Institutions and economics International finance Monetary policy
Germany, ECB, eurozone, inflation targeting, euro, institutions, Eurozone crisis, GIIPS
Saving the euro: self-fulfilling crisis and the ‘Draghi put’
Marcus Miller, Lei Zhang 26 June 2014
Like banks, indebted governments can be vulnerable to self-fulfilling financial crises. This column applies this insight to the Eurozone sovereign debt crisis, and explains why the ECB’s Outright Monetary Transactions policy reduced sovereign bond spreads in the Eurozone.
In surveying eight centuries of financial folly, Reinhart and Rogoff (2009) observed that:
International finance Monetary policy
ECB, eurozone, sovereign debt, financial crises, sovereign debt crisis, Outright Monetary Transactions, European sovereign debt crisis, self-fulfilling crises
Central bank transparency and committee deliberation
Stephen Hansen, Michael McMahon, Andrea Prat 20 June 2014
Central bank transparency is essential to democratic accountability.
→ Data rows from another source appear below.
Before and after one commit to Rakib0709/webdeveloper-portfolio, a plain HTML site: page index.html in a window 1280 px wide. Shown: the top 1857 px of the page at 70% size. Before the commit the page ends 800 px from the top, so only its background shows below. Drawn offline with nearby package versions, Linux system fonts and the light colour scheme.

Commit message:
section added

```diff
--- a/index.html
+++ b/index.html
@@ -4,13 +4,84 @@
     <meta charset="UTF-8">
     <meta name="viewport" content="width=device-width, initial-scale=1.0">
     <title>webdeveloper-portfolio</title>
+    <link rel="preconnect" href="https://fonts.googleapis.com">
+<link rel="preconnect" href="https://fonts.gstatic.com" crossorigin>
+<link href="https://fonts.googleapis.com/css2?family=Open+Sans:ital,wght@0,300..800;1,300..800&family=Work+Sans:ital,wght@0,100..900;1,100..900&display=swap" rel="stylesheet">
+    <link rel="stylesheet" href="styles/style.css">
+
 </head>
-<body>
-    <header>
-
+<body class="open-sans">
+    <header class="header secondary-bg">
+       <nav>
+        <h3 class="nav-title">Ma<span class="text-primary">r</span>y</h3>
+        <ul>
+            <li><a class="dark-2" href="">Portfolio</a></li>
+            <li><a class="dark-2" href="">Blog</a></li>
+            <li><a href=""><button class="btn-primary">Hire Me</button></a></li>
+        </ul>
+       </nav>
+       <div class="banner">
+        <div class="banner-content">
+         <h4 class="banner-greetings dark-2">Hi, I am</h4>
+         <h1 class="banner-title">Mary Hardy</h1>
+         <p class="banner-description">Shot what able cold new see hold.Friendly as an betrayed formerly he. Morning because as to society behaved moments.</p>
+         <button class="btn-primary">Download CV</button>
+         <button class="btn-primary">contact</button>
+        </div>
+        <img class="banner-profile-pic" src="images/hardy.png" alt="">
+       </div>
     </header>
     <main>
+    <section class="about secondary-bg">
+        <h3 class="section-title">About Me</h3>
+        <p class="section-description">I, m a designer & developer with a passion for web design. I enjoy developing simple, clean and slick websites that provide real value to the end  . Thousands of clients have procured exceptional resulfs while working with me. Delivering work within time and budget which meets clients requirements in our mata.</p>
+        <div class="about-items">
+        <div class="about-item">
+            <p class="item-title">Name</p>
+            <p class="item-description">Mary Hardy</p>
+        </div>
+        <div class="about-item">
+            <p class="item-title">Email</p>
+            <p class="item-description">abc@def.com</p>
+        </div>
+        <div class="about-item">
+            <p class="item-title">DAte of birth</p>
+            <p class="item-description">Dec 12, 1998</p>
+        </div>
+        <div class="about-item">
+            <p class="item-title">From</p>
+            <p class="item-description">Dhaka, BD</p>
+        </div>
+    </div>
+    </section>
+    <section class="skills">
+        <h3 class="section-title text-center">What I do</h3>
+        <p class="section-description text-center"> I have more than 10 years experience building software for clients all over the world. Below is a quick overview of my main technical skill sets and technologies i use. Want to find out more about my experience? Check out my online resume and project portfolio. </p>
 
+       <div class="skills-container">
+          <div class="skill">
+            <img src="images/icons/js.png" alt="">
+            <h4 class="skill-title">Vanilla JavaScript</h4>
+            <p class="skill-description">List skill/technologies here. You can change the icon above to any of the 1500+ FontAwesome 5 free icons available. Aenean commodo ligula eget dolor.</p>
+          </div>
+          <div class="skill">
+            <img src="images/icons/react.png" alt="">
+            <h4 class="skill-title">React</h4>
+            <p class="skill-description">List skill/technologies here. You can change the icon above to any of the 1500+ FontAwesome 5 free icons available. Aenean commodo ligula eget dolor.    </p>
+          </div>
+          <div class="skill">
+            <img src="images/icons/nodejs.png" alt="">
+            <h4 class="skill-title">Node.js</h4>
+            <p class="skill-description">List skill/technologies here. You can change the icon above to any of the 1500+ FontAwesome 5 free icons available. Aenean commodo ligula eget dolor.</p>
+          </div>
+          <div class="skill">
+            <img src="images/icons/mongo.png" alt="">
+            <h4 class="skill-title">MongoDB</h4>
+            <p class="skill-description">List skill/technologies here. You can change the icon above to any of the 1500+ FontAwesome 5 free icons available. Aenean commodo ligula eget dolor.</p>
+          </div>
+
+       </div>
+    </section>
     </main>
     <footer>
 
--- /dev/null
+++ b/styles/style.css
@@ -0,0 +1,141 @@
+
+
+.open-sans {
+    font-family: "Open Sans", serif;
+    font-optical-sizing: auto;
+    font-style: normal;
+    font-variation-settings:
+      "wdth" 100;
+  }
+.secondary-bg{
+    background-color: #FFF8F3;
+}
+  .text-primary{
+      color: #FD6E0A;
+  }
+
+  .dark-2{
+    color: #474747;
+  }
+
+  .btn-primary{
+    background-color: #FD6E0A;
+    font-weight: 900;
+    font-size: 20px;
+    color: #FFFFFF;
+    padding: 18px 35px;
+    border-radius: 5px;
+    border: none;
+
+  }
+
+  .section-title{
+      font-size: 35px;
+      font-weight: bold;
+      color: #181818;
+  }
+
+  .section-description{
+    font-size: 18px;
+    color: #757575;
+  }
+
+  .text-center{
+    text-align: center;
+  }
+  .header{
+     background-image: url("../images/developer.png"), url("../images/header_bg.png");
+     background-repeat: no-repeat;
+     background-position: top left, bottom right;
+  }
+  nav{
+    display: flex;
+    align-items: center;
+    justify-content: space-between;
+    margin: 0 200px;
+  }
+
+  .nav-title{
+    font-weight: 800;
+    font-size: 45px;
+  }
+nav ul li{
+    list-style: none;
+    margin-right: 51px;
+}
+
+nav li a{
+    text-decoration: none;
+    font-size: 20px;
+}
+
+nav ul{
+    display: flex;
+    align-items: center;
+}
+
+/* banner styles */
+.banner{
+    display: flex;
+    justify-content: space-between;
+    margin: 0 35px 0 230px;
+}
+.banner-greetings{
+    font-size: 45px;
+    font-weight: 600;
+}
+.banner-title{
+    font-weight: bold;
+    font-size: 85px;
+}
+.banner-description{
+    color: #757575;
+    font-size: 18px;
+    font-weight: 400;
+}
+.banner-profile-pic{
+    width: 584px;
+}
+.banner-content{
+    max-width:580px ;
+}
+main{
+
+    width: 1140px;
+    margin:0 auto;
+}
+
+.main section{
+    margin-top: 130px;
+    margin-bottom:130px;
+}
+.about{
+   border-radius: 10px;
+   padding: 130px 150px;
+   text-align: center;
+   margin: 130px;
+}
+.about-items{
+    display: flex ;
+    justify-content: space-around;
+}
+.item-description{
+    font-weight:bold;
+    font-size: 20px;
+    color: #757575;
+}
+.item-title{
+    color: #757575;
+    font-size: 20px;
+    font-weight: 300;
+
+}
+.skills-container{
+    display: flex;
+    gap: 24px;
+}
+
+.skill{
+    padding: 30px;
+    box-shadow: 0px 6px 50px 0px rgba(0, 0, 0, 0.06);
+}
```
Central bankers often limit it – fearing its stifling effect on frank debate. Yet transparency may induce monetary policy committee members to be better prepared. This column discusses evidence showing that the ‘better prepared’ effect is important empirically. Exploiting a natural experiment in the Fed Open Market Committee in 1993 – and using computational linguistics tools to measure the impact of transparency on deliberation – the research shows that the net effect is a more informative deliberation process.
ECB, computational linguistics, central bank transparency, FOMC
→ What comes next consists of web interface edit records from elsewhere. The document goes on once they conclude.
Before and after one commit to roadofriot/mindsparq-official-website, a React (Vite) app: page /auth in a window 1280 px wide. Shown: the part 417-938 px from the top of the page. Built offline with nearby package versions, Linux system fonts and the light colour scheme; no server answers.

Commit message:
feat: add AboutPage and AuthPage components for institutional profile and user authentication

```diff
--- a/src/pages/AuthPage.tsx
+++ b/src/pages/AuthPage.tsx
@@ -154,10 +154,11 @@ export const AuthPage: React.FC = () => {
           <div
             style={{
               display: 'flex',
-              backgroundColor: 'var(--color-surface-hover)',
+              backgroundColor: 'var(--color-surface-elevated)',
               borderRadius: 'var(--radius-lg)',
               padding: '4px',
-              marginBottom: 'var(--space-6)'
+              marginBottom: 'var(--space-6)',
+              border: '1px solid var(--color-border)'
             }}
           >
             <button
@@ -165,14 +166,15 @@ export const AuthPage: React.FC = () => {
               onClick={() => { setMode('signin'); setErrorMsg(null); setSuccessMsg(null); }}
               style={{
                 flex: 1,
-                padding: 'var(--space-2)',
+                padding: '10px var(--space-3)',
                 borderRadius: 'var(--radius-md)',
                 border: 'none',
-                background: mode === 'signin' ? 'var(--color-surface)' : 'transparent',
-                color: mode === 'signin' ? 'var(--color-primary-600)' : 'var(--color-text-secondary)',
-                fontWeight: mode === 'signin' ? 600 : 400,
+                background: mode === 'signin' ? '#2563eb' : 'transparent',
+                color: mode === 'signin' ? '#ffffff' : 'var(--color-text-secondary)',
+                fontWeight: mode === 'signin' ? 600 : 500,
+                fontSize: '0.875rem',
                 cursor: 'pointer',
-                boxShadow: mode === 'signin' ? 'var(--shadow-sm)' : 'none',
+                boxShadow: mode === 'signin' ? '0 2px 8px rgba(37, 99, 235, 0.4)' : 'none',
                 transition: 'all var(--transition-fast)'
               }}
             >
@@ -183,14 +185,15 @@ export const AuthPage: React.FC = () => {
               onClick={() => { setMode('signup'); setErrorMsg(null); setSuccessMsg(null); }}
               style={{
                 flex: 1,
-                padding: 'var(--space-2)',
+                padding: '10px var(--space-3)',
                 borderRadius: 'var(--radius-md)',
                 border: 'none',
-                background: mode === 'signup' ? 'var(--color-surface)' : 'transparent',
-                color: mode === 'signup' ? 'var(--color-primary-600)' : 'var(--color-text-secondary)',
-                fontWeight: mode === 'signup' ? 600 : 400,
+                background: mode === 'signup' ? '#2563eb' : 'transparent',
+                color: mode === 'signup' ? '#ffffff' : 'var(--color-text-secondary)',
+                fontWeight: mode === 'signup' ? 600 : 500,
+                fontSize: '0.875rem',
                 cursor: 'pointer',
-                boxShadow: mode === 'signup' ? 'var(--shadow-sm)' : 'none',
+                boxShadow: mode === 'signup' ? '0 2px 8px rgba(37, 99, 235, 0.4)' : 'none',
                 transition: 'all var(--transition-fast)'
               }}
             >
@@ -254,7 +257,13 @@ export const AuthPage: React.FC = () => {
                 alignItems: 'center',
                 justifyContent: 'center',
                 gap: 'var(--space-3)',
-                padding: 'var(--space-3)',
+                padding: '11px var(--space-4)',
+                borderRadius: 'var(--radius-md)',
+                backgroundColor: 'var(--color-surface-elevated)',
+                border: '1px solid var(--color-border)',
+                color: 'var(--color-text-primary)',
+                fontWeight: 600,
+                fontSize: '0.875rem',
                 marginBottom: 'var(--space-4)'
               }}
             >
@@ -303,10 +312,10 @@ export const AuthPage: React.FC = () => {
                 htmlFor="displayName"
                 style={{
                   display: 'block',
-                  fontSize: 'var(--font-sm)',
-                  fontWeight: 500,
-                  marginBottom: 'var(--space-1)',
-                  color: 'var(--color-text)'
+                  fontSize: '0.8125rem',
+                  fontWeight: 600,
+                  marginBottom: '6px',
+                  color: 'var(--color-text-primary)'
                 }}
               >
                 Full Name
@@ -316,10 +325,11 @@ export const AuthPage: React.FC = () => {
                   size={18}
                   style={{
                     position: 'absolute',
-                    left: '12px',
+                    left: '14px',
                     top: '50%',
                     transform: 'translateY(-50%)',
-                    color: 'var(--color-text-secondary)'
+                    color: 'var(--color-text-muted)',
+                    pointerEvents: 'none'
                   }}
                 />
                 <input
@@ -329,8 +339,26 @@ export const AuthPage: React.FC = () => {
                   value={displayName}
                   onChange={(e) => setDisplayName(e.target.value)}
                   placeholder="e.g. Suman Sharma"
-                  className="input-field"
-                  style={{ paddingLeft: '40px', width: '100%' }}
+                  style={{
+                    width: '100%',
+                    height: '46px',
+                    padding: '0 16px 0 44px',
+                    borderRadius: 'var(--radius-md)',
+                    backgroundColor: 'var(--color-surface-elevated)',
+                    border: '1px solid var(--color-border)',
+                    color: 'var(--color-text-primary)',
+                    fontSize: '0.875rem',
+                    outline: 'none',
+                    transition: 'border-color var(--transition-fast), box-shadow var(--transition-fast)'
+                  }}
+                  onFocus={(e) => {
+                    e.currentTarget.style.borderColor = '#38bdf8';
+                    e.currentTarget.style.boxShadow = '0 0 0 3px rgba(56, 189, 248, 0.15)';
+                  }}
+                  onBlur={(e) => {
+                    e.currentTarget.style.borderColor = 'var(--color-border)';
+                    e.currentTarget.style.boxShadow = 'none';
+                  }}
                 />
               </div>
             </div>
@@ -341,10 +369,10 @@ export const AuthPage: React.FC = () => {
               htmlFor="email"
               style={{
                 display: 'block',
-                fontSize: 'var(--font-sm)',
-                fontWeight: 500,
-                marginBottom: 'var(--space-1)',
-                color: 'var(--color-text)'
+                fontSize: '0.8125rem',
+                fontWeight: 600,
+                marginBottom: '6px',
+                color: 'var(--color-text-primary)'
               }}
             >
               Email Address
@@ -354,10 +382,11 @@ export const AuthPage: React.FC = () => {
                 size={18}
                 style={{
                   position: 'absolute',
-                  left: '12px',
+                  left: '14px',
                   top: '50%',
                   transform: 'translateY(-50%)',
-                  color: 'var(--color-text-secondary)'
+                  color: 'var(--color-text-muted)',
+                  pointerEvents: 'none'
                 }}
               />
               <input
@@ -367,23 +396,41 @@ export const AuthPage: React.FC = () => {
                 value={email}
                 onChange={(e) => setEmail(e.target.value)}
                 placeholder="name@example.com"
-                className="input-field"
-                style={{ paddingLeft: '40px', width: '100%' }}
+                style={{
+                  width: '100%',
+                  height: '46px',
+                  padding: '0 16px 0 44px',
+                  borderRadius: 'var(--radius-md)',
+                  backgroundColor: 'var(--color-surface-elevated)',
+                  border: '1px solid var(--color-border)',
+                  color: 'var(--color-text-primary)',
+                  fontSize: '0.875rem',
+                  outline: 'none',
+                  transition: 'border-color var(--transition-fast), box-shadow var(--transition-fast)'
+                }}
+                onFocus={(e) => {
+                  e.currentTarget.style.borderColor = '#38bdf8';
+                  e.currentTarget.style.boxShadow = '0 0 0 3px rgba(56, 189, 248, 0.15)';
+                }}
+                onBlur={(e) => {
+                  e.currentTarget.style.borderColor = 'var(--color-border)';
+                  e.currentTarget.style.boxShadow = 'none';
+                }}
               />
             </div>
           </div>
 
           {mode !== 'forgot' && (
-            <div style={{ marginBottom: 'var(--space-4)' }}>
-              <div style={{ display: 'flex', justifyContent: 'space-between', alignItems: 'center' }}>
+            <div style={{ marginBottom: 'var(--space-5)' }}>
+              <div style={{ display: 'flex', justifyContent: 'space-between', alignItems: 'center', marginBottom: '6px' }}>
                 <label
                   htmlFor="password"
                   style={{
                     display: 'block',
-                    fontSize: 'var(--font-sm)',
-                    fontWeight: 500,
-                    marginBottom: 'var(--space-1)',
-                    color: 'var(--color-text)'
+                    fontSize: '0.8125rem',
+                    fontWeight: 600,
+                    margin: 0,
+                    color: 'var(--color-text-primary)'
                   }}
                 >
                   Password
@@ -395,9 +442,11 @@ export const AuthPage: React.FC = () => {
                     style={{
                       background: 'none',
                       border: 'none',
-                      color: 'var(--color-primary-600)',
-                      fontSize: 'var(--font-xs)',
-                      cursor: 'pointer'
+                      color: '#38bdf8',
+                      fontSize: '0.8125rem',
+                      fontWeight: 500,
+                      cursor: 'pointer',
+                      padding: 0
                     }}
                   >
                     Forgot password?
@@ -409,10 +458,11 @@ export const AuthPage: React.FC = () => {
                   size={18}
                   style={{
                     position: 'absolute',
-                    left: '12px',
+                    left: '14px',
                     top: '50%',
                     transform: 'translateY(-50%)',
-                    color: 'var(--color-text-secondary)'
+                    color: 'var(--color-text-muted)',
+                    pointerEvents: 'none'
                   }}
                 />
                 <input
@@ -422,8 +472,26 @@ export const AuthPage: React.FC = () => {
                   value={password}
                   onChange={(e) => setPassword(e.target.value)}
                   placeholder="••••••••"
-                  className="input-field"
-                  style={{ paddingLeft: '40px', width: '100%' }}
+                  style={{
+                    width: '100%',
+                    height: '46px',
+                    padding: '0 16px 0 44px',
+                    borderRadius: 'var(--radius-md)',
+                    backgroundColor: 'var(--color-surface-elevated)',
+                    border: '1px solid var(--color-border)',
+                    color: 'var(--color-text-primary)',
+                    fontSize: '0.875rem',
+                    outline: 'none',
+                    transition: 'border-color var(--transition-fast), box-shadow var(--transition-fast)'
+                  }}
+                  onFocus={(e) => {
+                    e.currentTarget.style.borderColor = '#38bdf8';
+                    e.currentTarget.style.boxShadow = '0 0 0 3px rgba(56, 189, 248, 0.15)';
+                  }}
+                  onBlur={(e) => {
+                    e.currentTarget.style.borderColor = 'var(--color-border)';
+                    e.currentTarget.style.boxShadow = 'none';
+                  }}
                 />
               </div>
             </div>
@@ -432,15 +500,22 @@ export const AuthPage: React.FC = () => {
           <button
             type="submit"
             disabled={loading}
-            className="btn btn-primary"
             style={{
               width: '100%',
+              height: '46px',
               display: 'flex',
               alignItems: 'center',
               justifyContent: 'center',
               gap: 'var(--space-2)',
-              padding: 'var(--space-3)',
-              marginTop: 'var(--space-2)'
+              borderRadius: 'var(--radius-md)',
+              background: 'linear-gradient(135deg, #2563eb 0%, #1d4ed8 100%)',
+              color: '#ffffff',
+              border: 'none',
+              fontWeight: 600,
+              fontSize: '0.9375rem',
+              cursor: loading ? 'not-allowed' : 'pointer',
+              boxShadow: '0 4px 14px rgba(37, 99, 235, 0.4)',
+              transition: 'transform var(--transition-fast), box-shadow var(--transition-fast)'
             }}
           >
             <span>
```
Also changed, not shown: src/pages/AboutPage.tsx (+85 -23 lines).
Will voters turn out in the 2014 European Parliamentary elections?
Owen McDougall, Ashoka Mody 17 May 2014
Turnout in the 2014 European Parliament elections is seen as a critical test for EU democracy. This column presents some predictions. Trust in the ECB – rather than in the European Parliament itself – has been associated with higher turnout in previous elections. Macroeconomic conditions are also important – where a country’s fiscal problems are greater, voters are more inclined to vote.
The extent of voter turnout in the 2014 European Parliamentary (EP) election is widely viewed as a critical test for European democracy. Turnout in the EP elections has steadily declined over three decades, from 62% in the first election in 1979 to 43% in the 2009 election (EP Liaison Office undated). There is great concern that the legitimacy of the EU is at stake should there be a further slide in voter turnout.
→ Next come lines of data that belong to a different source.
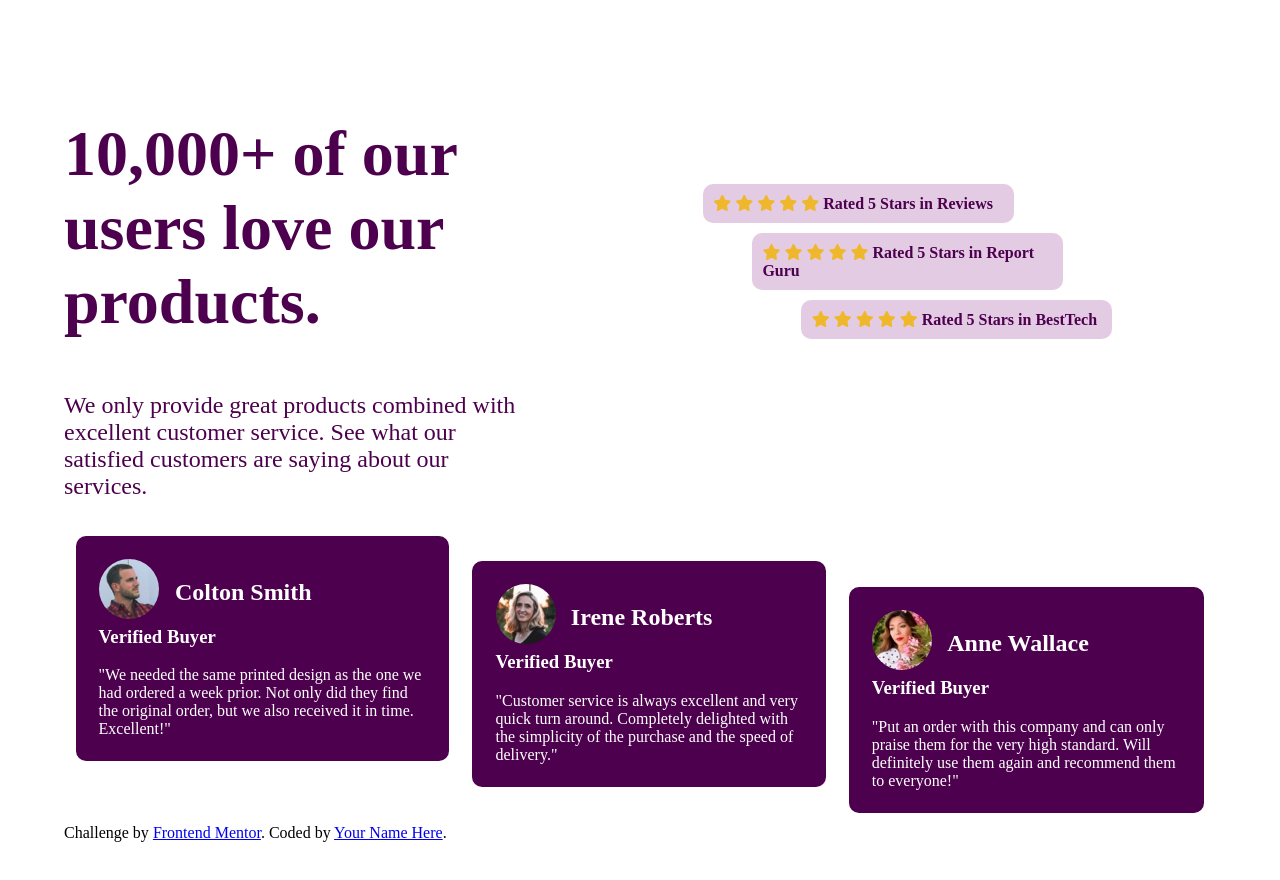
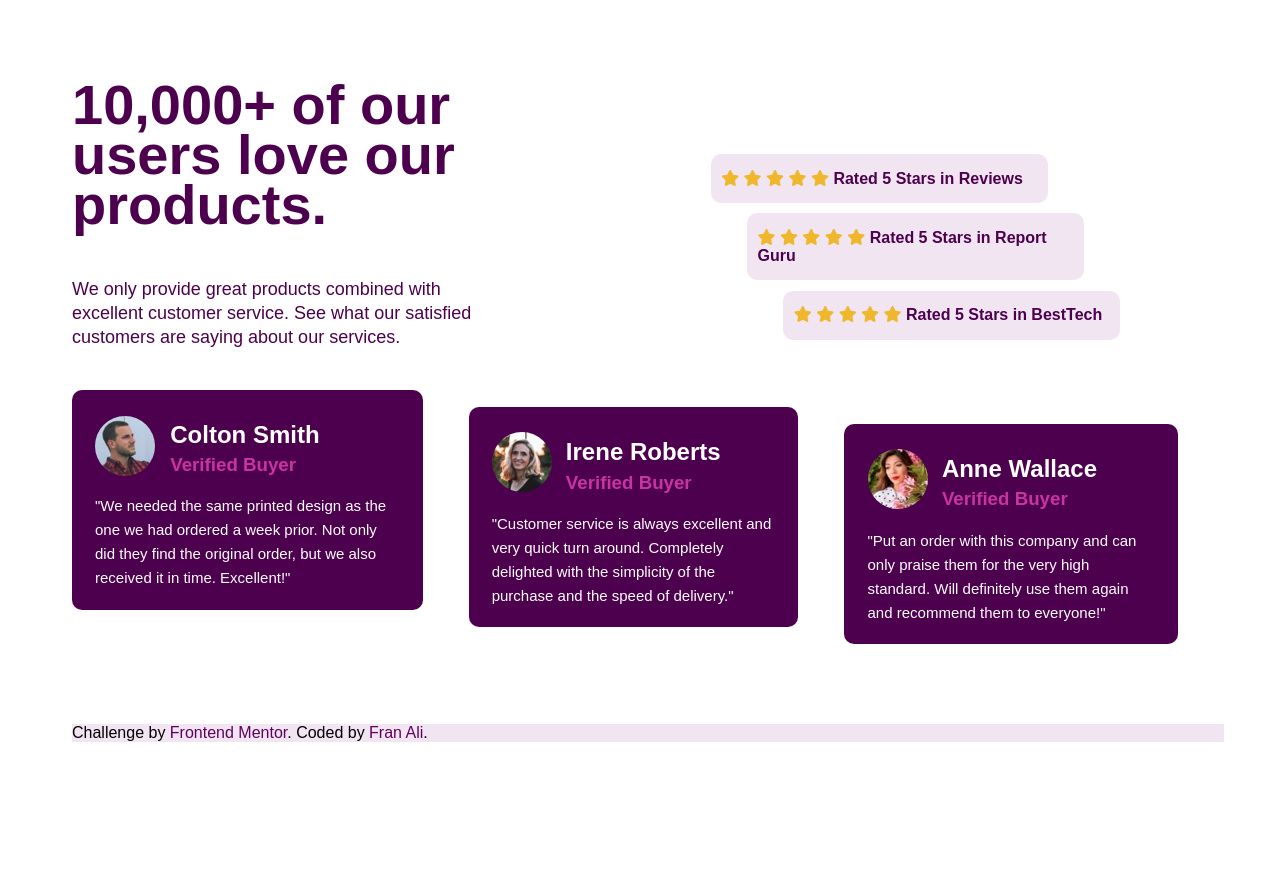
Before and after one commit to FrantiskaAli/socialProofSection, a plain HTML site: page index.html in a window 1280 px wide. After the commit the page ends 800 px from the top, so only its background shows below. Drawn offline with Linux system fonts and the light colour scheme.

Commit message:
only missing backgound

```diff
--- a/index.html
+++ b/index.html
@@ -17,7 +17,8 @@
     <script src="https://kit.fontawesome.com/ca3c995b6f.js" crossorigin="anonymous"></script>
     <link rel="stylesheet" type="text/css" href="./style.css"/>
   </head>
-  <body>
+  <body class="text-layer">
+
     <!--RIGHT HEADING SECTION-->
     <header>
     <section id="left">
@@ -66,9 +67,9 @@
     <h3>Verified Buyer</h3>
   </div>
      </title>
-    "We needed the same printed design as the one we had ordered a week prior.
+   <p> "We needed the same printed design as the one we had ordered a week prior.
     Not only did they find the original order, but we also received it in time.
-    Excellent!"
+    Excellent!"</p>
     </article>
 
     <article id="B" class="testimonials">
@@ -78,8 +79,8 @@
     <h3>Verified Buyer</h3>
   </div>
     </title>
-    "Customer service is always excellent and very quick turn around. Completely
-    delighted with the simplicity of the purchase and the speed of delivery."
+    <p>"Customer service is always excellent and very quick turn around. Completely
+    delighted with the simplicity of the purchase and the speed of delivery."</p>
     </article>
 
     <article id="C" class="testimonials">
@@ -88,8 +89,8 @@
       <h2>Anne Wallace</h2>
     <h3>Verified Buyer</h3>
  </div>
-    "Put an order with this company and can only praise them for the very high
-    standard. Will definitely use them again and recommend them to everyone!"
+    <p>"Put an order with this company and can only praise them for the very high
+    standard. Will definitely use them again and recommend them to everyone!"</p>
     </article>
 
   </section>
@@ -97,7 +98,7 @@
       Challenge by
       <a href="https://www.frontendmentor.io?ref=challenge" target="_blank"
         >Frontend Mentor</a
-      >. Coded by <a href="#">Your Name Here</a>.
+      >. Coded by <a href="https://github.com/FrantiskaAligit ">Fran Ali</a>.
     </footer>
   </body>
 </html>
--- a/style.css
+++ b/style.css
@@ -1,9 +1,26 @@
 * {
     box-sizing: border-box;
+    font-family: Arial, Helvetica, sans-serif
 }
 
+.wrap-layer{
+    position: relative;
+    width: 100%;
+
+ }
+
+ .text-layer{
+    position: absolute;
+    width: 100%;
+    height: auto;
+    top: 0;
+    left: 0;
+    /* non-critical styles left out */
+ }
+
 body {
-    margin: 5%
+    padding: 2% 5%;
+
 }
 /*left side of header*/
 header {
@@ -12,13 +29,17 @@ header {
     color: rgb(77, 0, 77);
 }
 h1 {
-    font-size: 400%;
+    font-size: 350%;
+    font-weight: 800;
+    line-height: 50px;
 }
 #left {
-    width: 40%;
+    width: 45%;
 }
 #left p{
-    font-size: x-large;
+    font-size: large;
+    width: 80%;
+    line-height: 1.5rem;
 }
 /*ratings*/
 #right {
@@ -30,10 +51,10 @@ h1 {
 
 }
 .rating {
-    background-color: rgba(116, 0, 116, 0.2);
+    background-color: rgba(116, 0, 116, 0.1);
     margin: 1%;
-    padding: 2%;
-    width:60%;
+    padding: 3% 2% ;
+    width:65%;
     border-radius: 10px;
     font-weight: bolder;
 
@@ -57,7 +78,9 @@ margin-right: 20%;
 #bottom {
     display: flex;
     height: 300px;
-
+    width: 100%;
+    height: 300px;
+    margin-left: -2%;
 }
 img{
     float: left;
@@ -65,17 +88,26 @@ img{
     height:60px;
     width: 60px;
     margin-right: 5%;
+    margin-top: 5%;
+}
+.bottom{
+    height: 1000px;
 }
 .testimonials{
     background-color: rgb(77, 0, 77);
     color: white;
-    margin:1%;
-    padding: 2%;
+    margin:2%;
+    padding: 1% 2% 2% 2%;
     border-radius: 10px;
+    height:220px;
 }
 .testimonials h3{
-
-
+ color: rgb(201, 51, 163);
+ margin-top: -5%;
+}
+p{
+    font-size: 15px;
+    line-height: 1.5rem;
 }
 #A {
 align-self: flex-start;
@@ -86,3 +118,17 @@ align-self: center;
 #C {
 align-self: flex-end;
 }
+
+footer {
+    background-color: rgb(128, 0, 128, 0.1);
+    margin-top: 5%;
+
+}
+footer a{
+    text-decoration: none;
+    color: rgb(94, 0, 94);
+
+}
+footer a:hover{
+    color:rgb(255, 115, 255);
+}
```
EU institutions Politics and economics
elections, ECB, democracy, EU, trust, voting, European parliament, turnout
ECB: An appropriate monetary policy
Mickey Levy 16 May 2014
As banks repay their loans from the Long-Term Refinancing Operation, the ECB’s balance sheet is shrinking. This column argues that, given the slow recovery and sustained low inflation, the ECB should replace its bank lending programme with quantitative easing. Buying short-term government debt would be consistent with the ECB’s inflation target, would keep the ECB’s monetary policy separate from its role in bank supervision, and would create a built-in exit strategy from unconventional policy.
Europe’s modest economic recovery and uncomfortably low inflation put the ECB in a bind. Although economic conditions are improving gradually (European Commission 2014), concerns about the potentially negative impacts of deflation persist (Armstrong et al. 2014). The ECB’s top near-term priorities are to avoid deflation (and apparently even sustained low inflation) and extend the economic recovery.
ECB, eurozone, monetary policy, quantitative easing, bank lending